April 18 2014 Latest news:
by Stephen Pullinger
Wednesday, November 10, 2010
The Port of Great Yarmouth has announced the suspension of its container operation - with the £30m terminal’s £7m cranes set for removal before they have even been used once.
EastPort chief executive Eddie Freeman described the decision, taken in conjunction with their container terminal operating partner PSA Great Yarmouth, as a “positive move”.
He said it had been made in response to both the growing demand from the offshore wind energy sector and the continuing economic slump in the container business.
The cranes, which have stood idle since their much-vaunted arrival by boat in May last year, will be taken away to create more quay space for energy firms. However, their return, if and when the economic outlook improves, has not been ruled out.
Mr Freeman said EastPort was already “actively engaged” in discussions with major players in windfarm development.
The container operation was announced as an exciting new venture by EastPort’s parent company International Port Holdings (IPH) at the time it signed the deal to deliver the outer harbour in 2007.
However, although it was billed as the perfect feeder port for large container bases such as Antwerp, not a single container vessel has since been attracted to Yarmouth.
Vociferous critics have been quick to dub the port “a white elephant” and EastPort came under attack in September when it apparently turned its back on the chance to use the cranes for the first time, to transport a load of power station parts to Africa for the freight firm Panalpina.
Yarmouth MP Brandon Lewis expressed disappointment that the port was pulling out of the container business and described the cranes as “iconic symbols”.
He said: “I am sure there will be a lot of public feeling about the cranes disappearing, but I can understand them taking the business decision.
“They are looking to capitalise on the offshore renewables industry and that is going to bring massive opportunities for the region.”

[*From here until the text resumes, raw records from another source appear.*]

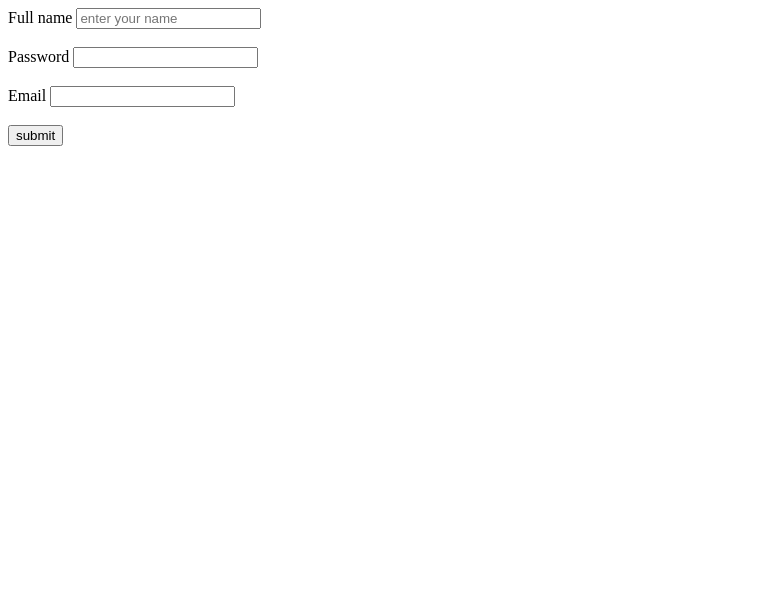
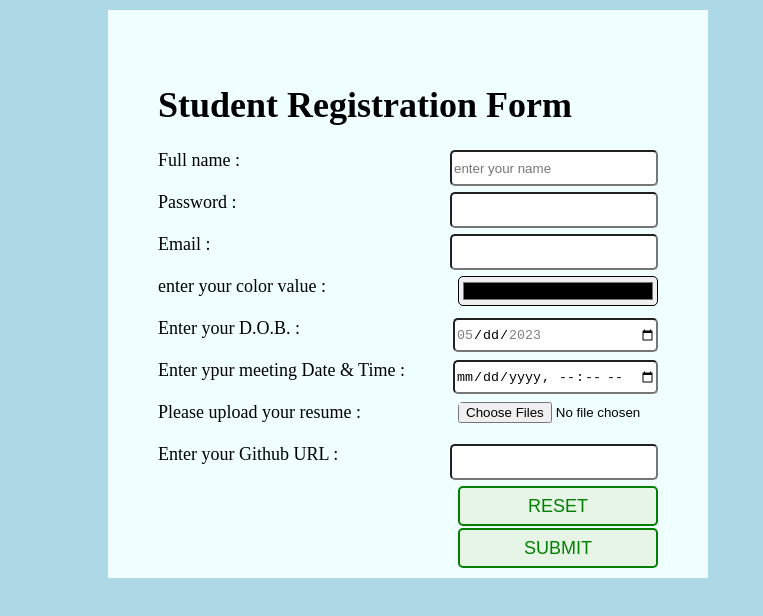
Before and after one commit to jatinjangid452/fullstack, a plain HTML site: page form1.html in a window 1280 px wide. Shown: the whole page, without its empty margins (0-763 px from the left). Drawn offline with Linux system fonts and the light colour scheme.

Commit message:
seconddayform

```diff
--- a/form1.html
+++ b/form1.html
@@ -5,19 +5,77 @@
     <meta http-equiv="X-UA-Compatible" content="IE=edge">
     <meta name="viewport" content="width=device-width, initial-scale=1.0">
     <title> html form</title>
+
+    <style>
+        body{
+            background-color: lightblue;
+            font-size: 18px;
+        }
+        form{
+            background-color: azure;
+            padding:50px;
+            margin: 10px 100px ;
+            width: 500px;
+        }
+        input{
+            height: 30px;
+            width: 200px;
+            border-radius: 5px;
+            float: right;
+
+        }
+        .button{
+            background-color: rgb(230, 245, 230);
+            height: 40px;
+            color:green;
+            text-transform: uppercase;
+            font-size:large;
+            border: 2px solid green;
+        }
+    </style>
 </head>
 <body>
+
+
 <form >
-    <label for="name">Full name</label>
+    <h1>Student Registration Form</h1>
+    <label for="name">Full name :</label>
     <input type="text" placeholder="enter your name" id="fullname">
    <br><br>
-   <label for="pass">Password</label>
+   <label for="pass">Password :</label>
    <input type="password" id="pass">
    <br><br>
-   <label for="mail">Email</label>
+   <label for="mail">Email :</label>
    <input type="email" id="mail">
    <br><br>
-   <input type="submit" value="submit">
+   <label for="color">enter your color value :</label>
+   <input id="color" type="color"><br>
+   <br>
+   <label for="DOB">Enter your D.O.B. :</label>
+   <input id="DOB" type="date" max="2023-05-25" min="2023-05-15">
+   <br><br>
+   <label for="dateTime">Enter ypur meeting Date & Time :</label>
+   <input type="datetime-local" id="dateTime">
+   <br><br>
+   <label for="resume">Please upload your resume :</label>
+   <input type="file"  id="resume" multiple>
+
+   <br><br>
+   <!-- <input type="hidden" value="3168" id="studentid"> -->
+   <!-- <input type="number" max="2020" min="2010"> -->
+   <!-- <input type="range" min="0" max="10"><br><br> -->
+
+
+
+   <!-- <input type="time"><br><br> -->
+   <label for="Github">Enter your Github URL :</label>
+   <input type="url" id="Github"><br><br>
+
+
+   <input type="reset" class="button"><br><br>
+   <!-- <input type="image" src="https://freepngimg.com/thumb/submit_button/25395-2-submit-button-thumb.png" width="60px"> -->
+    <input type="submit" value="submit" class="button" >
+
 </form>
 </body>
 </html>
```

Yarmouth Borough Council cabinet member for regeneration Graham Plant said he took a positive view of the company taking the decision so quickly and decisively.
He said: “The original business plan might have been around the container business but since 2007 that has slumped by 40pc because of the tough economic times and it is now literally on its knees.”

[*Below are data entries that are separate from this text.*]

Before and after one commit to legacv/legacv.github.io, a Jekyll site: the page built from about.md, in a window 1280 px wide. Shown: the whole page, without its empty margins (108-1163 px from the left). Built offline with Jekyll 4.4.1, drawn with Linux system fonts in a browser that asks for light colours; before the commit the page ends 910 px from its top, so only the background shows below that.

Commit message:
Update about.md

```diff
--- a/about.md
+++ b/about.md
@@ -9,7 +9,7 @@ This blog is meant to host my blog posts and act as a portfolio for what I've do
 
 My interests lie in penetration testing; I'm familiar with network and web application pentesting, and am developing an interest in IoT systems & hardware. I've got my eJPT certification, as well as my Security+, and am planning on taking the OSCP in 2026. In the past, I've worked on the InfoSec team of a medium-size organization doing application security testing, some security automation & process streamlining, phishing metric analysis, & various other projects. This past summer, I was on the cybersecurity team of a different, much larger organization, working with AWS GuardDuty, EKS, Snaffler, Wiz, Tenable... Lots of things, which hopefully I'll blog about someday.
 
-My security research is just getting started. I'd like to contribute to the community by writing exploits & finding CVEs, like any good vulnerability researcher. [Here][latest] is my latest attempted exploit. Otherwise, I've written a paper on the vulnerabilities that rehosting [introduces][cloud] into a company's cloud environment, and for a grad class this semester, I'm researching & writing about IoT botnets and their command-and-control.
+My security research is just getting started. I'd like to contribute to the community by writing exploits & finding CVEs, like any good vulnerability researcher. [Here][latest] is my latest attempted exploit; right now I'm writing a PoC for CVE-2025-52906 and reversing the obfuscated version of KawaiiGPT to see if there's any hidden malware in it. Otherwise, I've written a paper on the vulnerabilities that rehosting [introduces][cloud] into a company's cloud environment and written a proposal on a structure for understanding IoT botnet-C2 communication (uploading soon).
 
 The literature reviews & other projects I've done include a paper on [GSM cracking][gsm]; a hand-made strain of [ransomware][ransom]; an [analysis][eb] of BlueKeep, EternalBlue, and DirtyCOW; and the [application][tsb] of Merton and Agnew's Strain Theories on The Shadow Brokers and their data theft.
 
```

He said Yarmouth’s geographic position, close to the sites of the third round of windfarm development, combined with its offshore expertise, made it perfectly placed to cash in on the new opportunities.
He pointed to the fact that one local offshore windfarm firm Seajacks, whose multi-million pound jack-up barges have made the outer harbour their home port, has already agreed to build a major office complex on adjacent land on South Denes.
He said: “It is my view that if the cranes are in the way of further development, I will be happy to see them go.”
Crab and lobsters from north Norfolk waters could be sold across Britain within months following talks between a Cromer factory and two major supermarkets.